Construction and Service

Thomas Gillmer was once again commissioned as designer and supervising architect. Peter Boudreau, one of the builders and captains of the original vessel, was named as master shipwright and builder. Guided by the experience of the original Pride, the Board determined that this vessel could better fulfill the mission of Globe-trotting Ambassador that had evolved over the years if she was larger and had more cruising range both under sail and under power. It was also determined that Pride II would be licensed by the US Coast Guard as a subchapter "T" vessel approved for carrying passengers.

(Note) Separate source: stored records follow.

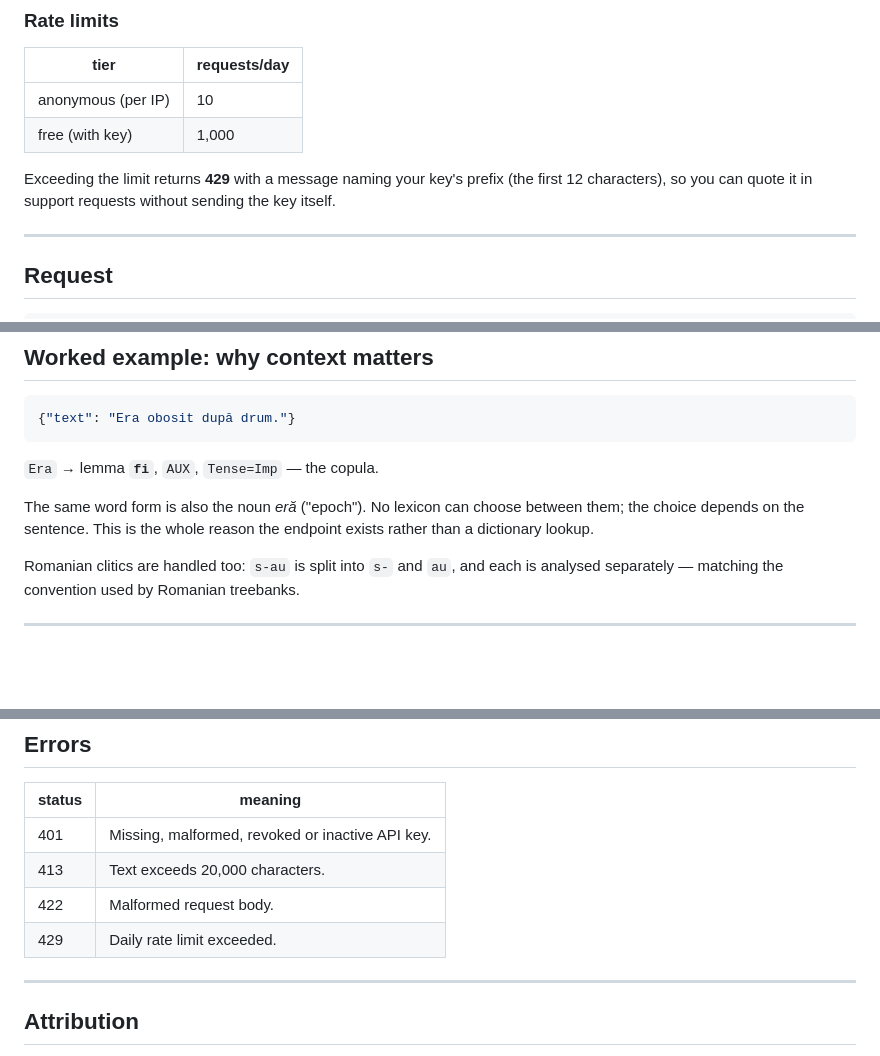
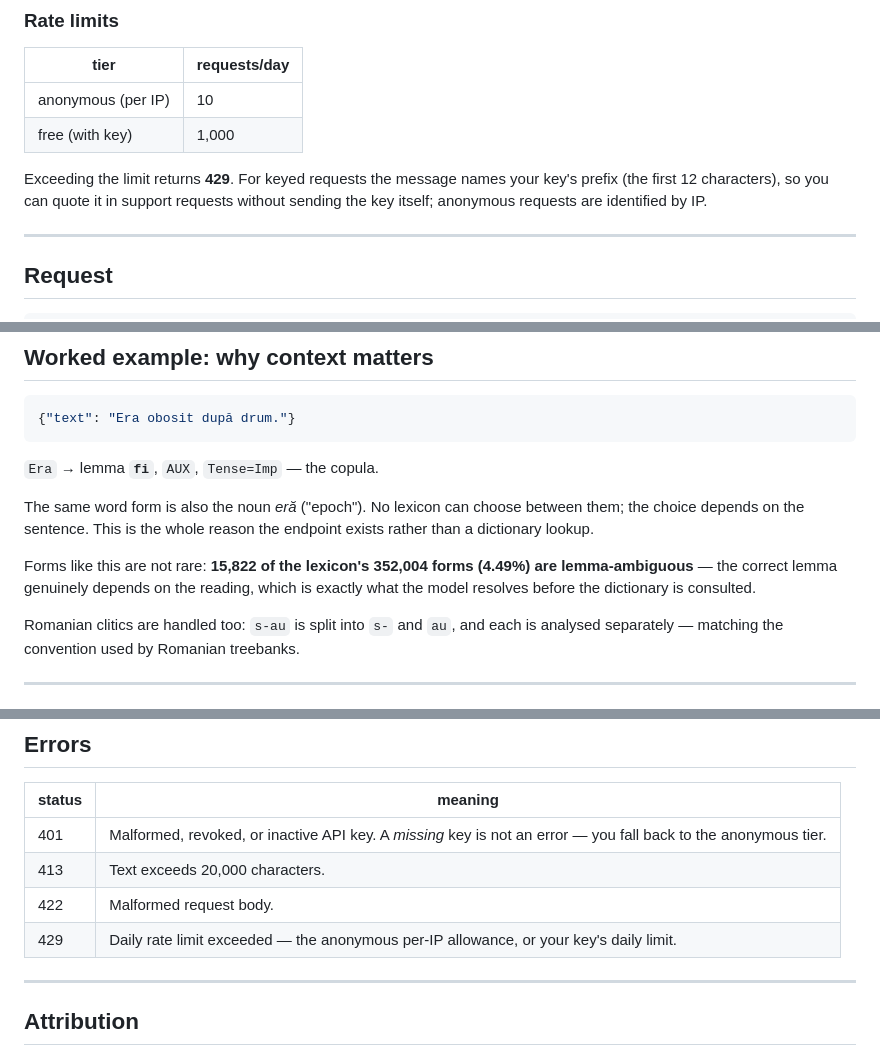
Before and after one commit to LexicRo/lexicro, a Markdown page: docs/analyze.md, 3 parts joined by grey strips. GitHub-like rendering; blank space fills up the shorter version.

Commit message:
docs(analyze): fix 401/anon contradiction, exact lexicon form count, lemma-ambiguity figure

```diff
--- a/docs/analyze.md
+++ b/docs/analyze.md
@@ -69,9 +69,9 @@ Keys are issued by hand at the moment, so a real person reads every request.
 | anonymous (per IP) | 10 |
 | free (with key) | 1,000 |
 
-Exceeding the limit returns **429** with a message naming your key's prefix (the
-first 12 characters), so you can quote it in support requests without sending
-the key itself.
+Exceeding the limit returns **429**. For keyed requests the message names your
+key's prefix (the first 12 characters), so you can quote it in support requests
+without sending the key itself; anonymous requests are identified by IP.
 
 ---
 
@@ -136,6 +136,10 @@ processing unusual vocabulary and want to flag uncertain results, `source !=
 The same word form is also the noun *eră* ("epoch"). No lexicon can choose
 between them; the choice depends on the sentence. This is the whole reason the
 endpoint exists rather than a dictionary lookup.
+
+Forms like this are not rare: **15,822 of the lexicon's 352,004 forms (4.49%)
+are lemma-ambiguous** — the correct lemma genuinely depends on the reading,
+which is exactly what the model resolves before the dictionary is consulted.
 
 Romanian clitics are handled too: `s-au` is split into `s-` and `au`, and each
 is analysed separately — matching the convention used by Romanian treebanks.
@@ -195,10 +199,10 @@ Worth knowing before you build on it:
 
 | status | meaning |
 |---|---|
-| 401 | Missing, malformed, revoked or inactive API key. |
+| 401 | Malformed, revoked, or inactive API key. A *missing* key is not an error — you fall back to the anonymous tier. |
 | 413 | Text exceeds 20,000 characters. |
 | 422 | Malformed request body. |
-| 429 | Daily rate limit exceeded. |
+| 429 | Daily rate limit exceeded — the anonymous per-IP allowance, or your key's daily limit. |
 
 ---
 
```
Also changed, not shown: other parts of docs/analyze.md (+1 -1 lines).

With these guidelines in hand, designer Gillmer set out to create a new Pride that would look much like the original on the outside but have more contemporary amenities and safety features below deck.

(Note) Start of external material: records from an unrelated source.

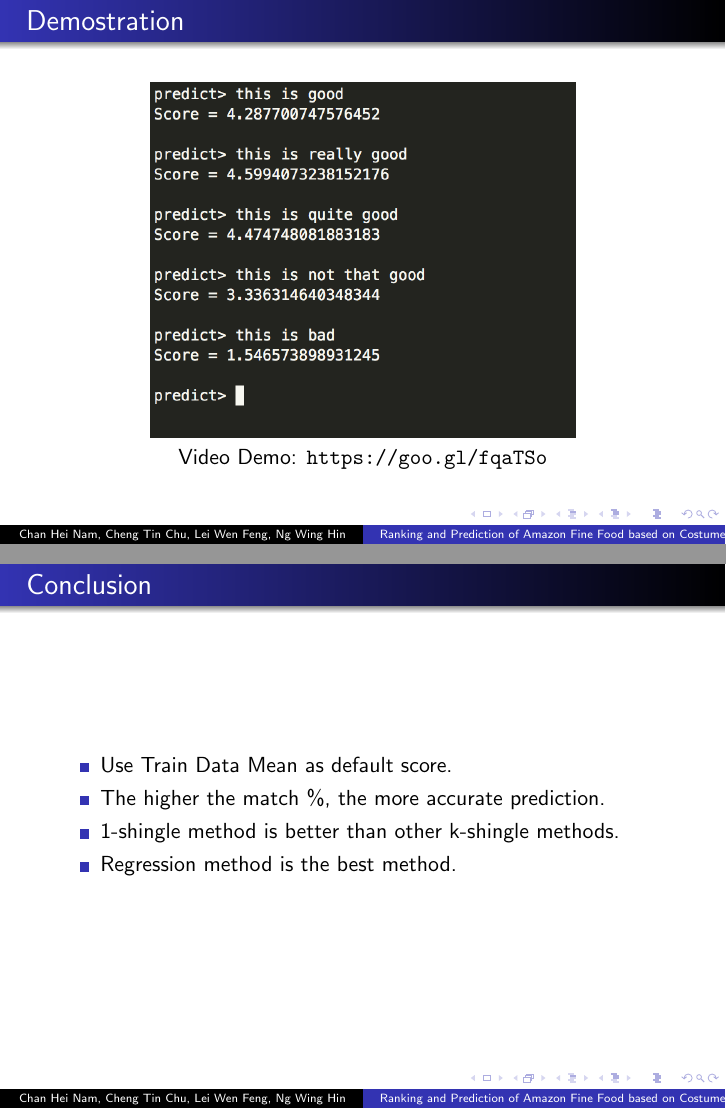
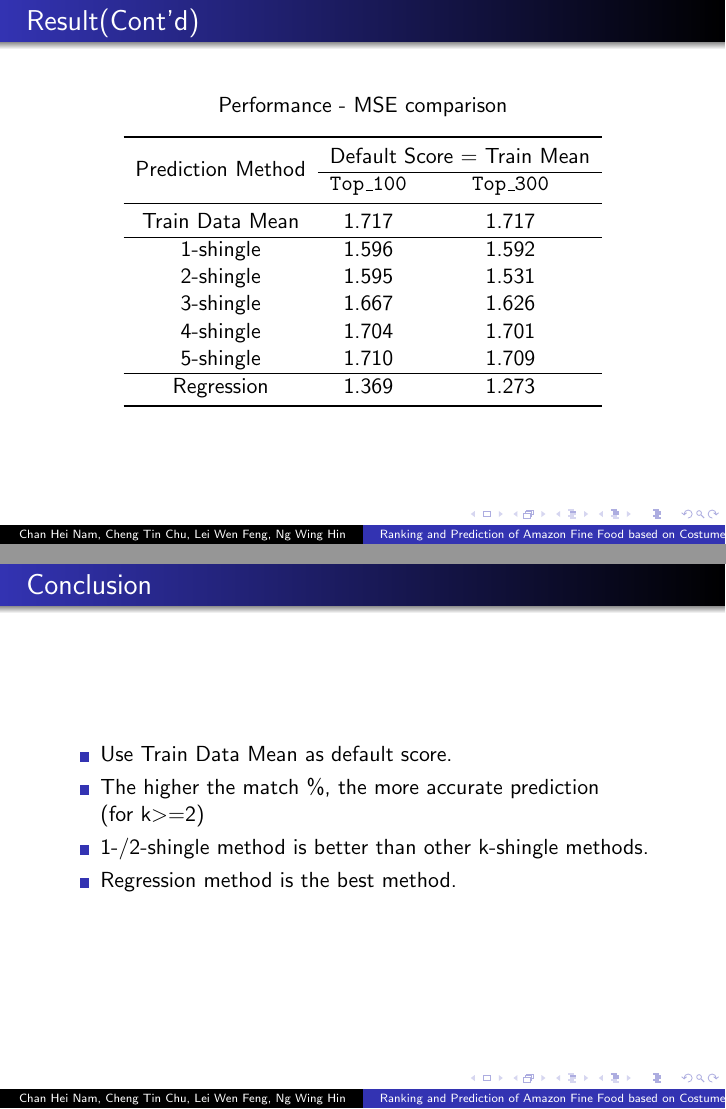
Before and after one commit to NgCalvin/BigDataProject, LaTeX slides (Report/presentation/presentation.tex): pages 21 and 22 of 22 before the commit and pages 21 and 23 of 23 after it, joined at a grey line. Compiled offline with pdfLaTeX.

Commit message:
update presentation

```diff
--- a/Report/presentation/presentation.tex
+++ b/Report/presentation/presentation.tex
@@ -370 +373,2 @@ As \(n>>k\), the overall complexity is O(\(n\)).
 			\toprule
+				Shingle Length & \texttt{Top\_100} & \texttt{Top\_300} \\
@@ -472,6 +475,43 @@ As \(n>>k\), the overall complexity is O(\(n\)).
 
 \end{frame}
 
+
+\begin{frame}
+\frametitle{Result(Cont'd)}
+
+	\centering
+	Performance - MSE comparison
+
+	\begin{center}
+
+		\begin{tabular}{ccc}
+			\toprule
+				\multirow{2}{*}{Prediction Method} &
+				\multicolumn{2}{c}{Default Score = Train Mean}\\
+				\cline{2-3}
+				& \texttt{Top\_100} &  \texttt{Top\_300} \\
+				%Method & testing \\
+			\midrule
+				Train Data Mean & 1.717 & 1.717 \\
+				\hline
+				1-shingle & 1.596 & 1.592\\
+				2-shingle & 1.595 & 1.531\\
+				3-shingle & 1.667 & 1.626\\
+				4-shingle & 1.704 & 1.701\\
+				5-shingle & 1.710 & 1.709\\
+				\hline
+				Regression & 1.369 & 1.273\\
+
+			\bottomrule
+		\end{tabular}
+	\end{center}
+	\vspace{5mm}
+
+\end{frame}
+
+
+
+
 \begin{frame}
 \frametitle{Demostration}
 
@@ -488,8 +528,9 @@ As \(n>>k\), the overall complexity is O(\(n\)).
 	\begin{itemize}
 		\setbeamertemplate{itemize items}[square]
 		\item Use Train Data Mean as default score.
-		\item The higher the match \%, the more accurate prediction.
-		\item 1-shingle method is better than other k-shingle methods.
+		\item The higher the match \%, the more accurate prediction \\
+		(for k\(>\)=2)
+		\item 1-\(/\)2-shingle method is better than other k-shingle methods.
 		\item Regression method is the best method.
 	\end{itemize}
 \end{frame}
```
Also changed, not shown: Report/presentation/presentation.pdf, Report/presentation/presentation.tex (22 more changed lines).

Like the original Pride, the Pride II is not a replica of a specific vessel, and, although it represents a type of vessel known as a Baltimore Clipper, it was built to contemporary standards for seaworthiness and comfort but like its predecessor, is a topsail schooner. On May 3, 1987, the keel was laid in Baltimore's Inner harbor, and Pride of Baltimore II soon began to take shape. The keel and all the other framing and planking materials were shaped out of Central American hardwoods from Belize. On this ship, modern power tools and techniques were used to speed construction. When onlookers periodically opined that "Them 19th century shipbuilders sure didn't use no kinda power tools," shipwright Leroy Suroski correctly pointed out, "They woulda if they woulda had 'em."[1] Built in the iconic Baltimore Clipper style Pride II has heavily raked masts, and has 10 sails, she carries two large gaff sails (one on a boom and one loose-footed), a main gaff topsail, three headsails, and a square topsail and flying topgallant on the foremast. Also rare on modern traditional sailing vessels, she flies studding sails (stun's'ls), additional sails set along the edge of the square topsail and the mainsail on temporary spars known as stun's'l booms. Additionally Pride II carries a very unusual sail known as a ring-tail, set like a studding sail it extends from the main boom to the main gaff.

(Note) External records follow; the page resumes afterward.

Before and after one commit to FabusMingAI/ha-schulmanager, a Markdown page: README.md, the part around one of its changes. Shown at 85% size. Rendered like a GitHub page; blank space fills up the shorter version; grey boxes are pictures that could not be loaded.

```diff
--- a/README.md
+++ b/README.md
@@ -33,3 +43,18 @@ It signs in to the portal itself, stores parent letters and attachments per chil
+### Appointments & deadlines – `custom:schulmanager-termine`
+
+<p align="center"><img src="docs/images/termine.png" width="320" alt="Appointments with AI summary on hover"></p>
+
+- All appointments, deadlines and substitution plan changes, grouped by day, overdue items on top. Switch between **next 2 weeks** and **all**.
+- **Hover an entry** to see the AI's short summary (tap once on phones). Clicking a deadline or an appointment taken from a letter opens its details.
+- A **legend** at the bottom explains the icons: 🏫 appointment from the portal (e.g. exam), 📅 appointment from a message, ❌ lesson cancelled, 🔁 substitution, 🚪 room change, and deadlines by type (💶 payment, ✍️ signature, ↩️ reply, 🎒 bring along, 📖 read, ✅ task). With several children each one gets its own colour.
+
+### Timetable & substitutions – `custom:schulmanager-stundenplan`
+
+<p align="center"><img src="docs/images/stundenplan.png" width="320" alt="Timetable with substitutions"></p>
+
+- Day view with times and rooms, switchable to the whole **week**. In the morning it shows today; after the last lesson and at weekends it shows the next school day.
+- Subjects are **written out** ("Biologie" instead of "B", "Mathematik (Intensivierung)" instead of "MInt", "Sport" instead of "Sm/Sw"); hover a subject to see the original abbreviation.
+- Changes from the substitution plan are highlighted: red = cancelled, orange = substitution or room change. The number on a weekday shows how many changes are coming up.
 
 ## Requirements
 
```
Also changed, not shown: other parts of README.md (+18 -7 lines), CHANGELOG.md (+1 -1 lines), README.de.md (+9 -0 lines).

On September 5, 2005, the Pride of Baltimore II suffered a complete dismasting while sailing in a squall in the Bay of Biscay off the coast of France. The ship returned to port under motor power for repairs.

Until 2010, the Pride of Baltimore II was owned by the citizens of the state of Maryland and operated by Pride of Baltimore, Inc., a private, nonprofit organization. Ownership was transferred to the ship's nonprofit operator with unanimous approval by Maryland's Board of Public Works on June 9, 2010.

References

Pride of Baltimore Wikipedia